While media houses (domestic and international) grapple to fact-check the rising number of fake news every day, polarisation has heightened in society, with many refuting mainstream media’s credibility.
Credibility is a major news value and researchers have used various measures and statistical procedures to understand relation between media credibility and viewership.
The pressure of round the clock news is already compelling news publishers to compromise on credibility and run after ‘breaking news’. An assessment study conducted by Center for Media Studies in New Delhi (CMS credibility tracking study press release available online) showed that even though the viewership of news channels has gone up, their credibility hasn’t.

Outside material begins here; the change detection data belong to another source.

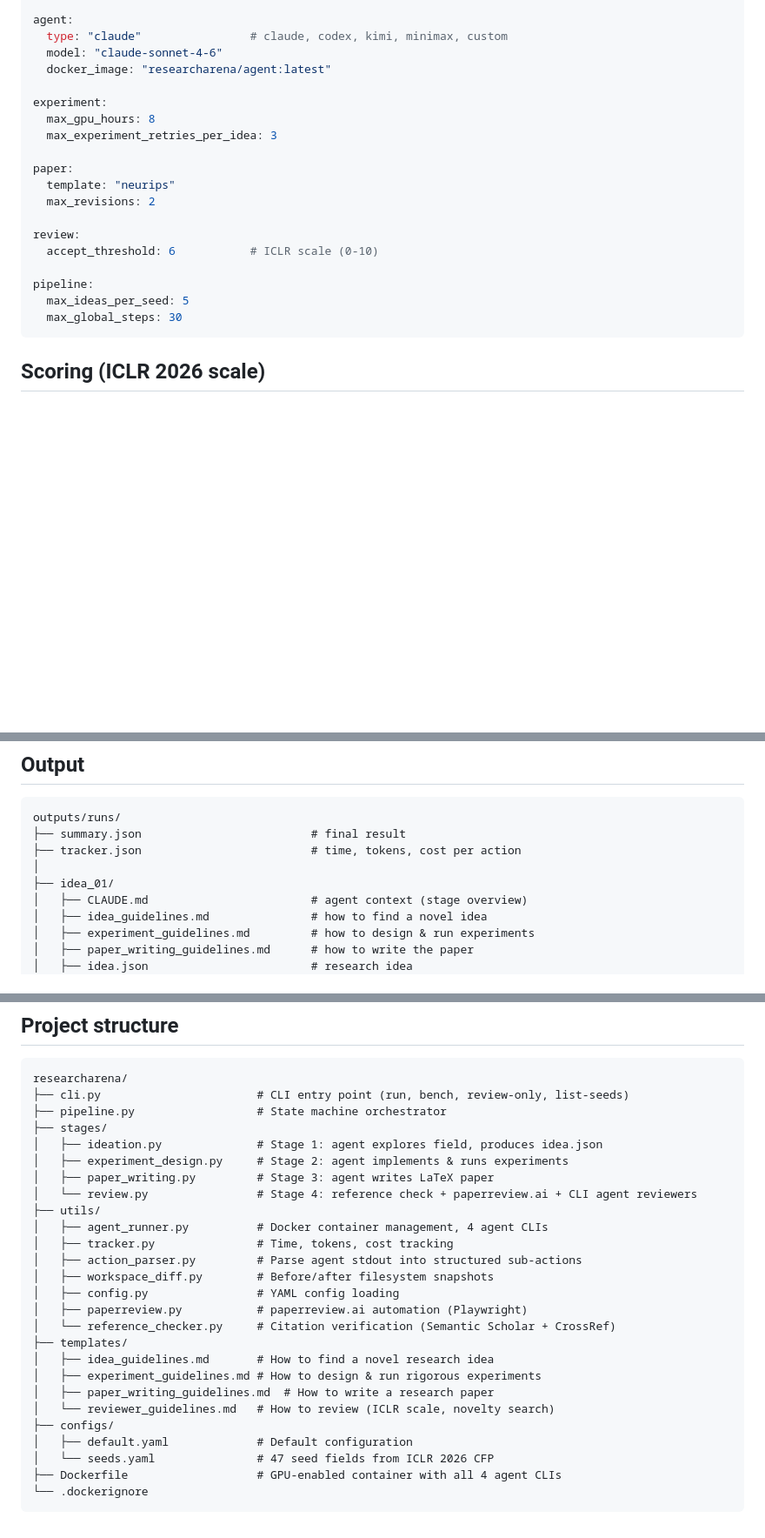
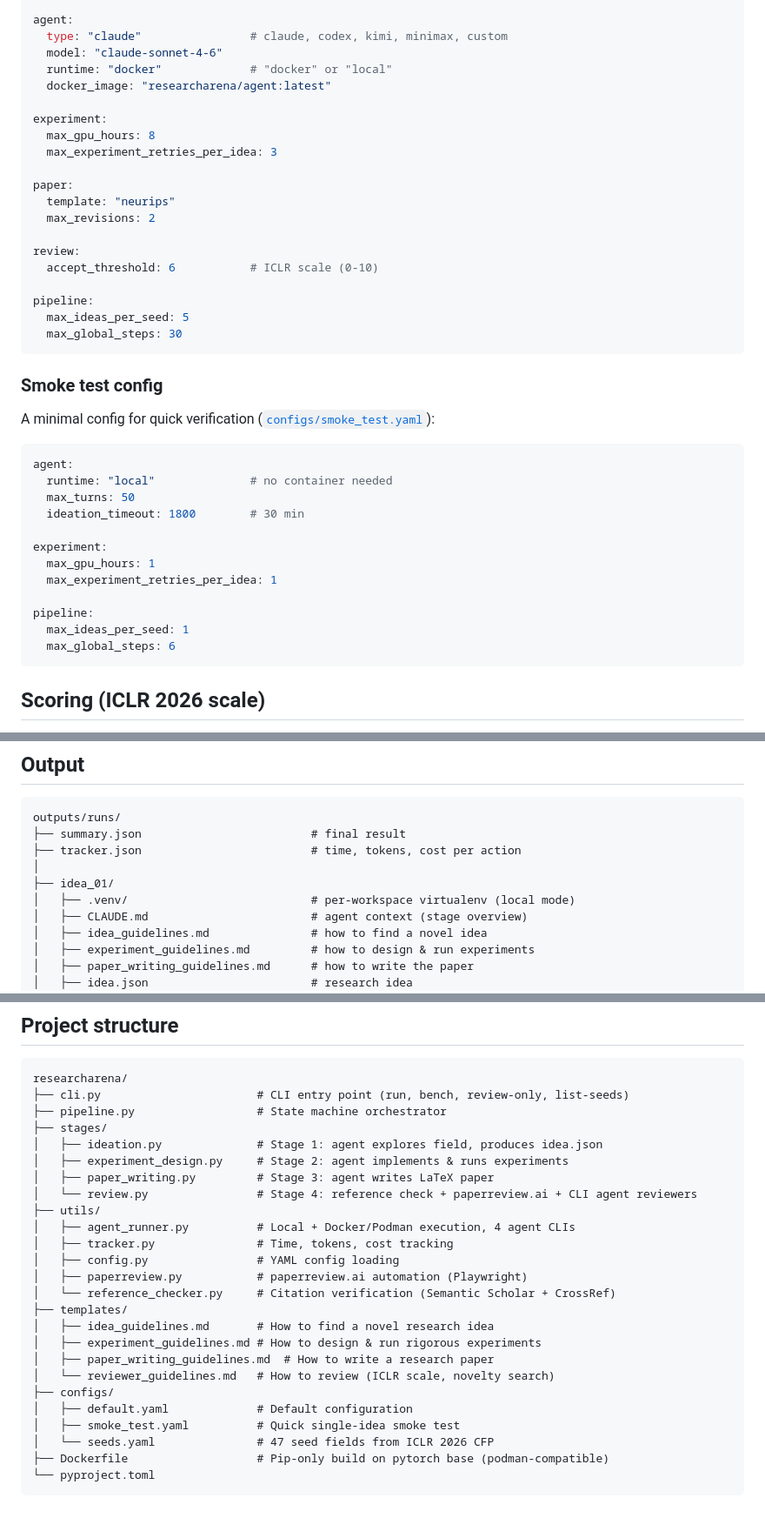
Before and after one commit to YouAreSpecialToMe/ResearchArena, a Markdown page: README.md, 3 parts joined by grey strips. Shown at 87% size. Drawn GitHub-style; blank space fills up the shorter version.

````diff
--- a/README.md
+++ b/README.md
@@ -158,6 +207,7 @@ resources:
 agent:
   type: "claude"                # claude, codex, kimi, minimax, custom
   model: "claude-sonnet-4-6"
+  runtime: "docker"             # "docker" or "local"
   docker_image: "researcharena/agent:latest"
 
 experiment:
@@ -174,6 +224,25 @@ review:
 pipeline:
   max_ideas_per_seed: 5
   max_global_steps: 30
+```
+
+### Smoke test config
+
+A minimal config for quick verification ([`configs/smoke_test.yaml`](configs/smoke_test.yaml)):
+
+```yaml
+agent:
+  runtime: "local"              # no container needed
+  max_turns: 50
+  ideation_timeout: 1800        # 30 min
+
+experiment:
+  max_gpu_hours: 1
+  max_experiment_retries_per_idea: 1
+
+pipeline:
+  max_ideas_per_seed: 1
+  max_global_steps: 6
 ```
 
 ## Scoring (ICLR 2026 scale)
@@ -231,6 +300,7 @@ outputs/runs/
 ├── tracker.json                         # time, tokens, cost per action
 │
 ├── idea_01/
+│   ├── .venv/                           # per-workspace virtualenv (local mode)
 │   ├── CLAUDE.md                        # agent context (stage overview)
 │   ├── idea_guidelines.md               # how to find a novel idea
 │   ├── experiment_guidelines.md         # how to design & run experiments
@@ -260,10 +330,8 @@ researcharena/
 │   ├── paper_writing.py         # Stage 3: agent writes LaTeX paper
 │   └── review.py                # Stage 4: reference check + paperreview.ai + CLI agent reviewers
 ├── utils/
-│   ├── agent_runner.py          # Docker container management, 4 agent CLIs
+│   ├── agent_runner.py          # Local + Docker/Podman execution, 4 agent CLIs
 │   ├── tracker.py               # Time, tokens, cost tracking
-│   ├── action_parser.py         # Parse agent stdout into structured sub-actions
-│   ├── workspace_diff.py        # Before/after filesystem snapshots
 │   ├── config.py                # YAML config loading
 │   ├── paperreview.py           # paperreview.ai automation (Playwright)
 │   └── reference_checker.py     # Citation verification (Semantic Scholar + CrossRef)
@@ -274,7 +342,8 @@ researcharena/
 │   └── reviewer_guidelines.md   # How to review (ICLR scale, novelty search)
 ├── configs/
 │   ├── default.yaml             # Default configuration
+│   ├── smoke_test.yaml          # Quick single-idea smoke test
 │   └── seeds.yaml               # 47 seed fields from ICLR 2026 CFP
-├── Dockerfile                   # GPU-enabled container with all 4 agent CLIs
-└── .dockerignore
+├── Dockerfile                   # Pip-only build on pytorch base (podman-compatible)
+└── pyproject.toml
 ```
````
Also changed, not shown: other parts of README.md (+70 -21 lines).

President of the USA, Donald Trump’s use of ‘Fake News’ to refute the American media has only made things worse for media everywhere.
When encountering a controversial issue, the word ‘truth’ becomes subject to circumstances of each party involved. It’s no longer about who has the facts right, but what facts rightly fit our echo chambers.
And, we can thank some of this behavior to Facebook’s ‘News Feed’ that ranks stories based on a user’s likely preferences through a computer-controlled algorithm. In simple words, FB shows us what we like (read most engage with), filtering out what we aren’t fans of, creating an illusion that the world agrees with us.
We like and share the news we agree with, post the surveys and studies that conform to our views, and pass off those who challenge them as the insignificant minority or trolls. The result is this collective failure of a world that can’t face our realities with a pinch of salt.
How does one escape this bubble, then? Since going offline and becoming hermits is out of the question, we can start by listening to those we don’t agree with, instead of blocking them out.
The echo chambers and opinion bubbles have forced us into having a one-dimensional understanding of the world that is wanting of insight and nuance.
We must also bring the emphasis back to getting it accurate. Accuracy isn’t as simple as getting the facts right. The level of verification and authentication required differs from story to story, subject to subject. The requirement for accuracy for a factual entertainment or comic story will vary from that of a historical documentary or current affairs.
Experts, researchers, data scientists, storytellers, publishers, broadcasters, and the custodians of the fourth estate must take a fresh look at the business of information, fix what’s broken, and optimize existing resources to fill the insight need gap.
Social media engagement and views are good indicators of how content has performed. Using existing data and the algorithms would help with it, but absolute faith in numbers may blindside us.
Let’s ask ourselves: What is the last piece of news, blog, or opinion piece that has been shared on my social feed? Have I paid anything for it?
Ultimately, it comes down to what we value. When content makers identify ways for information to add value and help us grow, people pay a premium for it.